Scan the records that follow, and whenever a line has the word "Which", copy it.

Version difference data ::
* * *

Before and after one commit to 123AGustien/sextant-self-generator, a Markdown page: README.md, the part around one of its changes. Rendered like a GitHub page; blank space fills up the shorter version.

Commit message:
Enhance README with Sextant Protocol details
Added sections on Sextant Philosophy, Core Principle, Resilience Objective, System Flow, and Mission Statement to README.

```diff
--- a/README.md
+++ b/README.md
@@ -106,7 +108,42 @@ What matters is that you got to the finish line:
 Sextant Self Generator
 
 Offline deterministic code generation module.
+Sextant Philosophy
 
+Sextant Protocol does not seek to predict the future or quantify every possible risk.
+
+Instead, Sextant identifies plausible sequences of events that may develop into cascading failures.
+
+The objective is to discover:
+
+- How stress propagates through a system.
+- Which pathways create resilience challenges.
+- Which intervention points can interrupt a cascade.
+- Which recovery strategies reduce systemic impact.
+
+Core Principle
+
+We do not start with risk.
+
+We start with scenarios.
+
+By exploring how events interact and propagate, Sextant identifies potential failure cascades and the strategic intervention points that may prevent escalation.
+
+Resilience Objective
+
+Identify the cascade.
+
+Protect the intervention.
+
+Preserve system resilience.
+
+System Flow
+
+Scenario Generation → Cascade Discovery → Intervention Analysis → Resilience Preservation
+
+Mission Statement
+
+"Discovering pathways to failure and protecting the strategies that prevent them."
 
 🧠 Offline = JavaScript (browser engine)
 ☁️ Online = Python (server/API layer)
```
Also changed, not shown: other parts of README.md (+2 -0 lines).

* * *

Output for this task ::
+- Which pathways create resilience challenges.
+- Which intervention points can interrupt a cascade.
+- Which recovery strategies reduce systemic impact.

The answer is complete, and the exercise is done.